"However, intravitreal antimicrobial injections were not accepted in clinical ophthalmology until they were routinely administered in the late 1970s," he continued. "There was considerable controversy surrounding this practice."

Because of the importance of antimicrobial therapy for addressing endophthalmitis, selecting the ideal antimicrobial has received considerable attention, but a single antimicrobial to cover all forms of the disease has not been developed.

Clinical considerations

"To choose the ideal antimicrobial to treat intraocular infection, we must consider the therapeutic window of the antimicrobial, pharmacokinetic considerations, particularly the half-life, microbial killing characteristics, and the spectrum of coverage," Dr. Meredith explained.

The first factor, the therapeutic window, is defined as the concentration range over which the drug is effective without undue toxicity, he explained.

"Toxicity considerations determine the maximum dosage of drug that may be injected intravitreally, but there is difficulty in defining toxicity," Dr. Meredith said. "Once injected, the drug concentration must remain at a certain level over time to be effective. Therefore, if a one-time injection is chosen, the duration of action is extremely important."

Determining retinal toxicity is difficult because most studies are typically done in rabbits due to familiarity, convenience, cost, and an existing literature of comparative data. Because the rabbit retina is not identical to that of humans, some forms of toxicity may be missed; a classic example was aminoglycoside toxicity that occludes the small retinal vessels. Because of the differences in the vascular structure between human and rabbit retinas, this catastrophic complication was not discovered until aminoglycoside injections were used in patients, Dr. Meredith stated.

Pharmacokinetics

In addition to toxicity, pharmacokinetics and pharmacotherapeutics should play a role in selecting intraocular antimicrobials.

"We know more about the pharmacokinetics of intraocular antimicrobial injections than about the pharmacotherapeutics; the pharmacokinetics is the study of the kinetics of a drug in the body, including absorption, distribution, metabolism, and elimination," Dr. Meredith said. "Multiple factors, including the route of elimination, the vitreous cavity volume, ocular blood barriers, inflammation, lens status, and drug diffusability in the vitreous, determine the half-life of an antimicrobial injected into the vitreous."

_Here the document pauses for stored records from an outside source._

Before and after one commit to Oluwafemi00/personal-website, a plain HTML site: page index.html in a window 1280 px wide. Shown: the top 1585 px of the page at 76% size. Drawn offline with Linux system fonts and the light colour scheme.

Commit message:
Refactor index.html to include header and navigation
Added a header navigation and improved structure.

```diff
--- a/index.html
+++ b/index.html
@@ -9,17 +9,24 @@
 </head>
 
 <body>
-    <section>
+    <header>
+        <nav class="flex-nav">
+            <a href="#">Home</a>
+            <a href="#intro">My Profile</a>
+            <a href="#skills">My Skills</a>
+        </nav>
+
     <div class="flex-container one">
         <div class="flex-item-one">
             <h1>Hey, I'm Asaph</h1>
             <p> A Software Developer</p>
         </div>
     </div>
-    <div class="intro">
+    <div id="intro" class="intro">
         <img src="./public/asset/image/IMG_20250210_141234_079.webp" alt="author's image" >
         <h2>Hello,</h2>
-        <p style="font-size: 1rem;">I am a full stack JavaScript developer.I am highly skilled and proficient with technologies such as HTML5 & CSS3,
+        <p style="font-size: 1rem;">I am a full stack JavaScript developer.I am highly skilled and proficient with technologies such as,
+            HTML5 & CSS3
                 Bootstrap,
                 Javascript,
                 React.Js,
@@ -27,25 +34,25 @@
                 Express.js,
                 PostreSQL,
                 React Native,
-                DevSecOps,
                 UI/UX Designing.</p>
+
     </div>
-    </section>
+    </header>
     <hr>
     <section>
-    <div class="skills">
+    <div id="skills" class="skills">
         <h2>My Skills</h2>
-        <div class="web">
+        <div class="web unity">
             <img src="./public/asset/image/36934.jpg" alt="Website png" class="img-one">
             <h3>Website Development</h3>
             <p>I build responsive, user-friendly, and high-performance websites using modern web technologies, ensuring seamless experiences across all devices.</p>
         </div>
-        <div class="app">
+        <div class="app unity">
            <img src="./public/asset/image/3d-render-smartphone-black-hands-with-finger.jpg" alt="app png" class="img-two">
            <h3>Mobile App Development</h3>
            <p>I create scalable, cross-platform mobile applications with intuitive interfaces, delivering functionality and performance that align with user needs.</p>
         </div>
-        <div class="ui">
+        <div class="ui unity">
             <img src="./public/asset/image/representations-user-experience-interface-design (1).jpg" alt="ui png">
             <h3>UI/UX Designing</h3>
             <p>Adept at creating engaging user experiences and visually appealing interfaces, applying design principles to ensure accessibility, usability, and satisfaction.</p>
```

Hydrophilic drugs, such as vancomycin and the aminoglucosides, tend to be cleared from the eye by the anterior route, traversing around the lens and exiting through aqueous routes. These drugs have a relatively long half-life, i.e., about 24 hours in normal eyes. Other medications including the beta-lactams and clindamycin are eliminated posteriorly through the retina, retinal pigment epithelium, and possibly the retinal vessels. Active pumping mechanisms are sometimes involved as demonstrated by the prolonged half-life of these drugs when probenecid is administered. These half-lives are short, typically about 7 to 10 hours.

Disease states and ocular surgeries affect the half-life. Inflammation increases the half-life of some posteriorly eliminated drugs, presumably by altering the active pump. However, vitrectomy and lens removal tend to shorten the half-life of most antimicrobials.